What to produce ▸ For the entries that follow, tally the lines holding the string "tuned". Give the total and nothing else.
Records for this task Start Marker
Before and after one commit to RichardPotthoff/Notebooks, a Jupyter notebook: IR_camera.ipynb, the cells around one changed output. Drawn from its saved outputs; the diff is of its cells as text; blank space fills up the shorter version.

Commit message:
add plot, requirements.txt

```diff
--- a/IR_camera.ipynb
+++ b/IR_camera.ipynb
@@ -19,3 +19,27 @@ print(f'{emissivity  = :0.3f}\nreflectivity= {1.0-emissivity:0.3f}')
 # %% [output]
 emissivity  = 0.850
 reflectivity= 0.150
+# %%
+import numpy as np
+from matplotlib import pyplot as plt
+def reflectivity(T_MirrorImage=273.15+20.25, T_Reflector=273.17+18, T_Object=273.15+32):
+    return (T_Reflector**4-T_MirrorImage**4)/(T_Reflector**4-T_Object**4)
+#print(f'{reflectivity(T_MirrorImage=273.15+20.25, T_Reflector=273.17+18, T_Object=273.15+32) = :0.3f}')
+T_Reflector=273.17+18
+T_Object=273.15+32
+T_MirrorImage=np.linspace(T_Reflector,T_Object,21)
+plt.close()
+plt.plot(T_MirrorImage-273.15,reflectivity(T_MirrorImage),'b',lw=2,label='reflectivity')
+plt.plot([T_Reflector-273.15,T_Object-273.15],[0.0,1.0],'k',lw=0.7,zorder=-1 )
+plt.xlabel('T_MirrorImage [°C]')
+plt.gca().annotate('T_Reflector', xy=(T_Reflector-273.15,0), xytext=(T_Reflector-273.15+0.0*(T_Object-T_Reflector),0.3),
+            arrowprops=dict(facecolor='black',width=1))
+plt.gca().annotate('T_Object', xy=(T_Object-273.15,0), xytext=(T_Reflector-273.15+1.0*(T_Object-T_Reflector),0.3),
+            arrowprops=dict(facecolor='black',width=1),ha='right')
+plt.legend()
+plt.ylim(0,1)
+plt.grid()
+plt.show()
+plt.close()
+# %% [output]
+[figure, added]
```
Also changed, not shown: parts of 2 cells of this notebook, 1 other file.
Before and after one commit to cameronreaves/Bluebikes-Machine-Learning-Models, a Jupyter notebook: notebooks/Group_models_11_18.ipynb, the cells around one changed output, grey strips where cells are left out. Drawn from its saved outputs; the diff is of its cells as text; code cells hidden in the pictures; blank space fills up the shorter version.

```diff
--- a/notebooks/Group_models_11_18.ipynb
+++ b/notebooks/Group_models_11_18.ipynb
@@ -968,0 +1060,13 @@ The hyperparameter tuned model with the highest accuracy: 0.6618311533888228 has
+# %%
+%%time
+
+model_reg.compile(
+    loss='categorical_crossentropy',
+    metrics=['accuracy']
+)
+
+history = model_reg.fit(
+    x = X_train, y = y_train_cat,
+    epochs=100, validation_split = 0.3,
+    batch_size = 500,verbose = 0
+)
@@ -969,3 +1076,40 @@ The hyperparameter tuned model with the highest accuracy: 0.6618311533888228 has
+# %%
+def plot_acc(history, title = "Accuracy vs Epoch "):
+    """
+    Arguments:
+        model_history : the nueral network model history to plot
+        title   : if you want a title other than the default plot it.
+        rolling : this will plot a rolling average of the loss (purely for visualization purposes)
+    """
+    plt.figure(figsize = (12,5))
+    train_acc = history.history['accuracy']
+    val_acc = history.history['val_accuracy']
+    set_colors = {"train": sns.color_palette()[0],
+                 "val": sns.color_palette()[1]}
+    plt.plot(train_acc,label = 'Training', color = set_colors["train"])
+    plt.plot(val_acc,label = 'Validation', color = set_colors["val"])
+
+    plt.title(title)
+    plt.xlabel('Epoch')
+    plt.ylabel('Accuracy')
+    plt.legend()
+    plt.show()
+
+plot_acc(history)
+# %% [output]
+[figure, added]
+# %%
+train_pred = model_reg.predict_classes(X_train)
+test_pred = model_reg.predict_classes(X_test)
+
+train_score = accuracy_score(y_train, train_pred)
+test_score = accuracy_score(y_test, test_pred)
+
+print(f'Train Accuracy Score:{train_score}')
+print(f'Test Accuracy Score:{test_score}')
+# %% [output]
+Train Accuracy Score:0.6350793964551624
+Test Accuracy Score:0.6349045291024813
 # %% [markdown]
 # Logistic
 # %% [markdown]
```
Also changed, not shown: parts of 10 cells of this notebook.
Records for this task End Marker
Result of the exercise ▸ 2